>>>
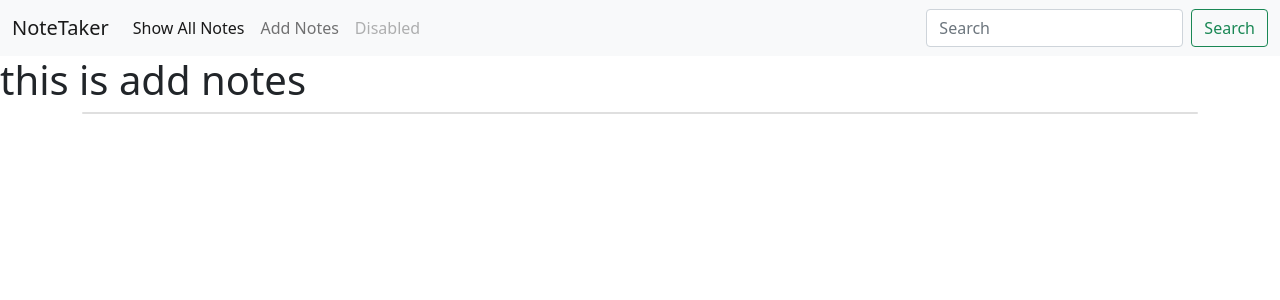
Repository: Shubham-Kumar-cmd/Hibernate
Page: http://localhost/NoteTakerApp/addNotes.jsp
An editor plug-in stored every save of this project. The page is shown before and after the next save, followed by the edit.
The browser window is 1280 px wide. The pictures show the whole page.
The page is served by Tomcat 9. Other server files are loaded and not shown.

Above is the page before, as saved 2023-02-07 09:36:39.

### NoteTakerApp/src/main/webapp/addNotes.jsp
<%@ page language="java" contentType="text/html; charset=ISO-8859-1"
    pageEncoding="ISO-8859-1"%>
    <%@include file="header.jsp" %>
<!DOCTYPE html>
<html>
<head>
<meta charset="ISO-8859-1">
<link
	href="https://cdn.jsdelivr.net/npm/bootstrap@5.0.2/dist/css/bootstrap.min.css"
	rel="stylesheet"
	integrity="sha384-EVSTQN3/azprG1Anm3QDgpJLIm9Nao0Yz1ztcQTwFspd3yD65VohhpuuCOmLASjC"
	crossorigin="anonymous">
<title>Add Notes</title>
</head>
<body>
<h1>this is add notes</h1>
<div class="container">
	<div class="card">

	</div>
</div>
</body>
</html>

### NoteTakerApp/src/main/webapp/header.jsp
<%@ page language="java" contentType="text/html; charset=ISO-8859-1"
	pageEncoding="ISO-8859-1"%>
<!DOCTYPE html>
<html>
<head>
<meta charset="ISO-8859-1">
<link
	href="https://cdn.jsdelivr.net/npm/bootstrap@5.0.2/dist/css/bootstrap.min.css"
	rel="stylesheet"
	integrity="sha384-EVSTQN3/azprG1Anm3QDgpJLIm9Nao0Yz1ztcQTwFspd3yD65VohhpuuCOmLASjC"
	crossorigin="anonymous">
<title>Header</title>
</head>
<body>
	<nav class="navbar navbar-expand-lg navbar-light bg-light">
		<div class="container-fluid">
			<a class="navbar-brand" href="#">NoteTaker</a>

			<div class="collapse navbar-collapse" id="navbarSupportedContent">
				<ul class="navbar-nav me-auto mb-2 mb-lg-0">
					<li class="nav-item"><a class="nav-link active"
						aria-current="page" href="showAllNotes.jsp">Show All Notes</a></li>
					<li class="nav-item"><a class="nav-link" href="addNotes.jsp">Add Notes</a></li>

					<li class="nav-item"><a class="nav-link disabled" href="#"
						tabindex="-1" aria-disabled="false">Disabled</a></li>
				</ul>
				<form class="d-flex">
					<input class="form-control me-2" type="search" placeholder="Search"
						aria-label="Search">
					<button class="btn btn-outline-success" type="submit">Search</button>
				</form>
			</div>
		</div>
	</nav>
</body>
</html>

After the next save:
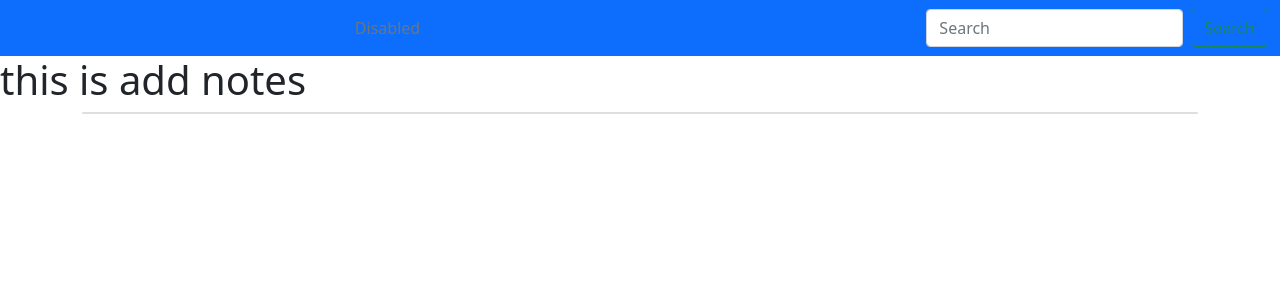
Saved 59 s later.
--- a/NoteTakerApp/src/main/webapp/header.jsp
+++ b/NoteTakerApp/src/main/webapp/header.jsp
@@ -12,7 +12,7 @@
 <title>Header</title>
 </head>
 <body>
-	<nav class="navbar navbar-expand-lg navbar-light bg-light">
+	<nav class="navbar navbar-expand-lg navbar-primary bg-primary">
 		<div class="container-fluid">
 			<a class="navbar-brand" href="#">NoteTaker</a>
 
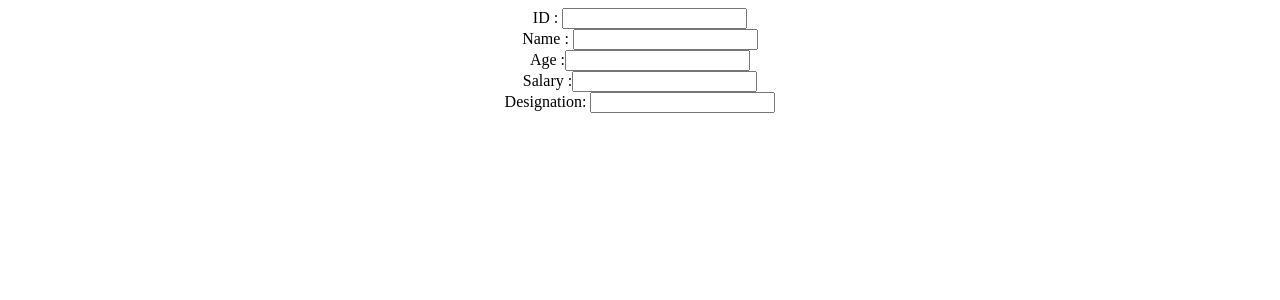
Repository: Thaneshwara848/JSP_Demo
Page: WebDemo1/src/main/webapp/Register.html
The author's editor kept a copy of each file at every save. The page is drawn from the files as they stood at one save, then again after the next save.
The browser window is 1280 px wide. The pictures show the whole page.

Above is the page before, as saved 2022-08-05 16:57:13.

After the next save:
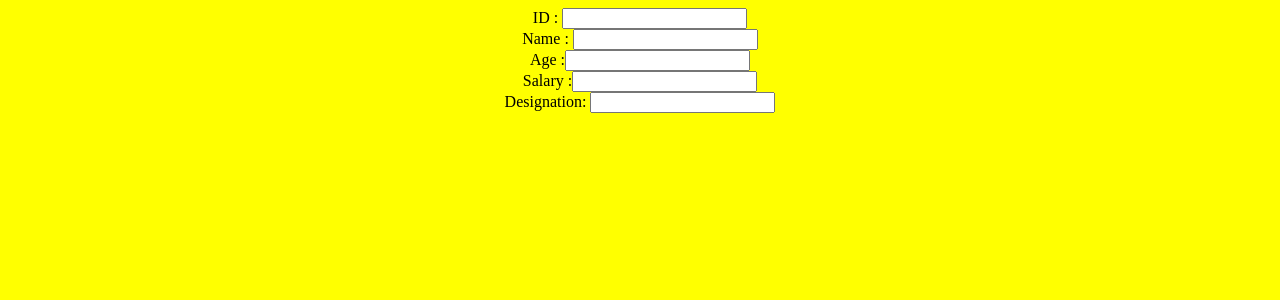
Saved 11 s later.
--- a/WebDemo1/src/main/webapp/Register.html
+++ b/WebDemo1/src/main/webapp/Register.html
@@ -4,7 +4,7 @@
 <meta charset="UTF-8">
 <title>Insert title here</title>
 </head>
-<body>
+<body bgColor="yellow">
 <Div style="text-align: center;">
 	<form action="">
<<<
WHAT IS BEING ASKED
In your answer, give every line of the listing above exactly, and do not include the images.

REPLY TO THE TASK
Repository: Shubham-Kumar-cmd/Hibernate
Page: http://localhost/NoteTakerApp/addNotes.jsp
An editor plug-in stored every save of this project. The page is shown before and after the next save, followed by the edit.
The browser window is 1280 px wide. The pictures show the whole page.
The page is served by Tomcat 9. Other server files are loaded and not shown.

Above is the page before, as saved 2023-02-07 09:36:39.

### NoteTakerApp/src/main/webapp/addNotes.jsp
<%@ page language="java" contentType="text/html; charset=ISO-8859-1"
    pageEncoding="ISO-8859-1"%>
    <%@include file="header.jsp" %>
<!DOCTYPE html>
<html>
<head>
<meta charset="ISO-8859-1">
<link
	href="https://cdn.jsdelivr.net/npm/bootstrap@5.0.2/dist/css/bootstrap.min.css"
	rel="stylesheet"
	integrity="sha384-EVSTQN3/azprG1Anm3QDgpJLIm9Nao0Yz1ztcQTwFspd3yD65VohhpuuCOmLASjC"
	crossorigin="anonymous">
<title>Add Notes</title>
</head>
<body>
<h1>this is add notes</h1>
<div class="container">
	<div class="card">

	</div>
</div>
</body>
</html>

### NoteTakerApp/src/main/webapp/header.jsp
<%@ page language="java" contentType="text/html; charset=ISO-8859-1"
	pageEncoding="ISO-8859-1"%>
<!DOCTYPE html>
<html>
<head>
<meta charset="ISO-8859-1">
<link
	href="https://cdn.jsdelivr.net/npm/bootstrap@5.0.2/dist/css/bootstrap.min.css"
	rel="stylesheet"
	integrity="sha384-EVSTQN3/azprG1Anm3QDgpJLIm9Nao0Yz1ztcQTwFspd3yD65VohhpuuCOmLASjC"
	crossorigin="anonymous">
<title>Header</title>
</head>
<body>
	<nav class="navbar navbar-expand-lg navbar-light bg-light">
		<div class="container-fluid">
			<a class="navbar-brand" href="#">NoteTaker</a>

			<div class="collapse navbar-collapse" id="navbarSupportedContent">
				<ul class="navbar-nav me-auto mb-2 mb-lg-0">
					<li class="nav-item"><a class="nav-link active"
						aria-current="page" href="showAllNotes.jsp">Show All Notes</a></li>
					<li class="nav-item"><a class="nav-link" href="addNotes.jsp">Add Notes</a></li>

					<li class="nav-item"><a class="nav-link disabled" href="#"
						tabindex="-1" aria-disabled="false">Disabled</a></li>
				</ul>
				<form class="d-flex">
					<input class="form-control me-2" type="search" placeholder="Search"
						aria-label="Search">
					<button class="btn btn-outline-success" type="submit">Search</button>
				</form>
			</div>
		</div>
	</nav>
</body>
</html>

After the next save:
Saved 59 s later.
--- a/NoteTakerApp/src/main/webapp/header.jsp
+++ b/NoteTakerApp/src/main/webapp/header.jsp
@@ -12,7 +12,7 @@
 <title>Header</title>
 </head>
 <body>
-	<nav class="navbar navbar-expand-lg navbar-light bg-light">
+	<nav class="navbar navbar-expand-lg navbar-primary bg-primary">
 		<div class="container-fluid">
 			<a class="navbar-brand" href="#">NoteTaker</a>
 
Repository: Thaneshwara848/JSP_Demo
Page: WebDemo1/src/main/webapp/Register.html
The author's editor kept a copy of each file at every save. The page is drawn from the files as they stood at one save, then again after the next save.
The browser window is 1280 px wide. The pictures show the whole page.

Above is the page before, as saved 2022-08-05 16:57:13.

After the next save:
Saved 11 s later.
--- a/WebDemo1/src/main/webapp/Register.html
+++ b/WebDemo1/src/main/webapp/Register.html
@@ -4,7 +4,7 @@
 <meta charset="UTF-8">
 <title>Insert title here</title>
 </head>
-<body>
+<body bgColor="yellow">
 <Div style="text-align: center;">
 	<form action="">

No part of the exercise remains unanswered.